These are organised by local clubs, and they mean that from an early age children are not honing their skills spontaneously but being “taught” by coaches, some of whose methods are counterproductive. The son of a friend of mine gave up because he hated the way they were being drilled all the time. He was about ten. Below my flat there is a play area for children, and in 13 years I have never seen an impromptu game of football taking place there.

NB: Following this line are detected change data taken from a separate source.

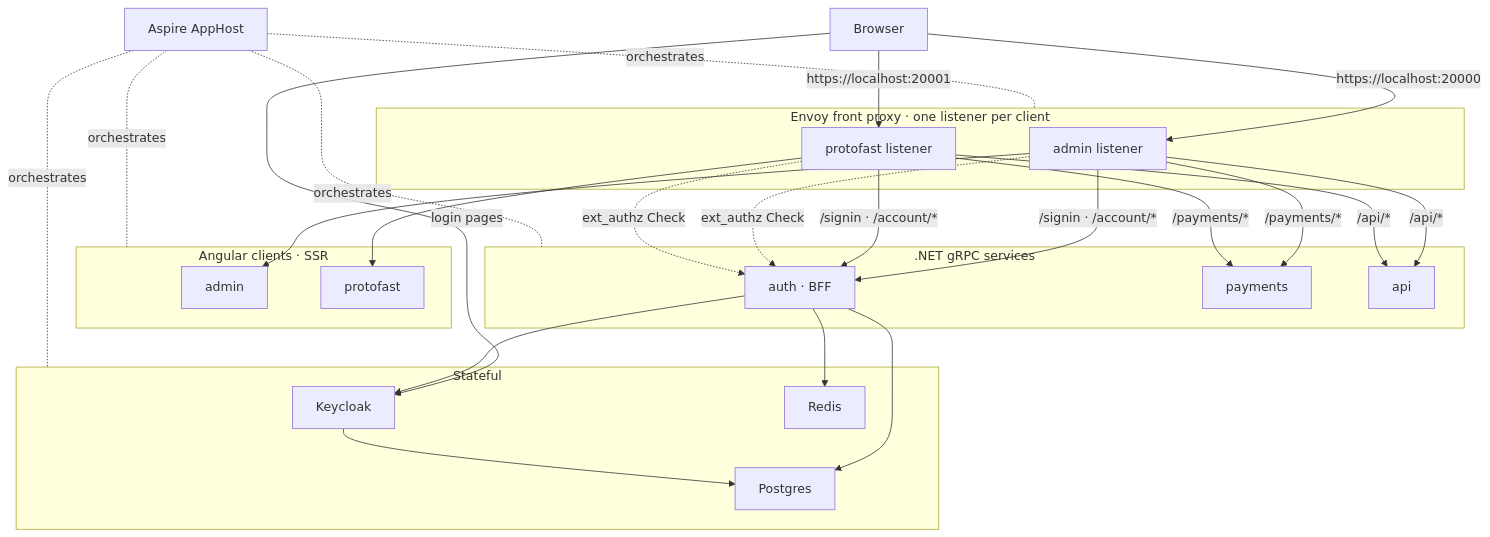
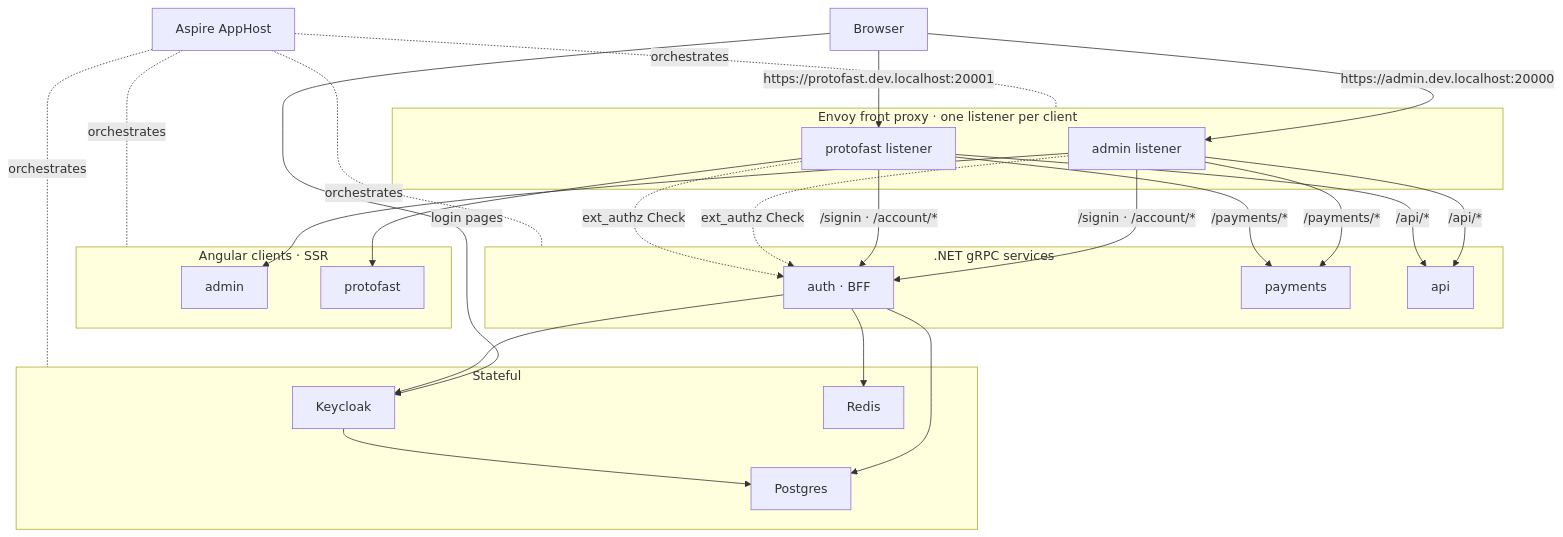
The diagram in README.md (duncan-G/ProtoFast), drawn with Mermaid before and after one commit. The commit also changed other lines of this file and 30 other files, not shown here.

````diff
--- a/README.md
+++ b/README.md
@@ -5,47 +5,47 @@
 ```mermaid
 graph TD
     Browser["Browser"]
 
     subgraph Envoy["Envoy front proxy · one listener per client"]
         LAdmin["admin listener"]
         LPF["protofast listener"]
     end
 
     subgraph Clients["Angular clients · SSR"]
         NgAdmin["admin"]
         NgPF["protofast"]
     end
 
     subgraph Services[".NET gRPC services"]
         Auth["auth · BFF"]
         Payments["payments"]
         Api["api"]
     end
 
     subgraph State["Stateful"]
         KC["Keycloak"]
         PG["Postgres"]
         Redis["Redis"]
     end
 
-    Browser -->|"https://localhost:20000"| LAdmin
-    Browser -->|"https://localhost:20001"| LPF
+    Browser -->|"https://admin.dev.localhost:20000"| LAdmin
+    Browser -->|"https://protofast.dev.localhost:20001"| LPF
     Browser -->|"login pages"| KC
 
     LAdmin --> NgAdmin
     LPF --> NgPF
     LAdmin & LPF -->|"/signin · /account/*"| Auth
     LAdmin & LPF -->|"/payments/*"| Payments
     LAdmin & LPF -->|"/api/*"| Api
     LAdmin & LPF -.->|"ext_authz Check"| Auth
 
     Auth --> KC
     Auth --> Redis
     Auth --> PG
     KC --> PG
 
     Aspire["Aspire AppHost"] -.-|orchestrates| Envoy
     Aspire -.-|orchestrates| Clients
     Aspire -.-|orchestrates| Services
     Aspire -.-|orchestrates| State
 ```
````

Another suggestion is that clubs in Serie A and Serie B are neglecting their youth sections and concentrating on looking for cheap imports. They are obliged to field a team in the Under-21 Primavera championship, but of the 42 clubs involved in three groups, only about ten are really competitive, which means that the young players are learning very little. Many of them, if they do not give up the game, finish up in the amateur leagues. It is also the case that even at Primavera level in some teams Italians are a minority.

My own club, Atalanta, are far from the worst in terms of using non-Italian players, but of those that they have got, only two have really made a difference this season. They are Dutch midfielder Marten de Roon, one of the revelations of the season and a bargain at just over €1 million (£790,000), and Argentinian forward Alejandro Gómez. Of all the others, I am sure that there are Italians around who could do just as good a job if they were given the chance.

Atalanta, like most Serie A clubs, also have lots of young players out on loan in Serie B and Lega Pro, ostensibly to gain experience. Most, but not all, are Italian. And I think this might be another of the causes of the apparent dearth of Italian talent these days. Often these players are left in the lower divisions for too long, and if you play for long enough in Serie B or lower, you will inevitably become a Serie B (or lower) player.

In Italy many clubs lack the courage to give young players their head, and the risk then is that they are lost for ever. On local TV, De Roon expressed surprise that at 25 he is still considered “young” in Italy when before he moved he was captain of Heerenveen.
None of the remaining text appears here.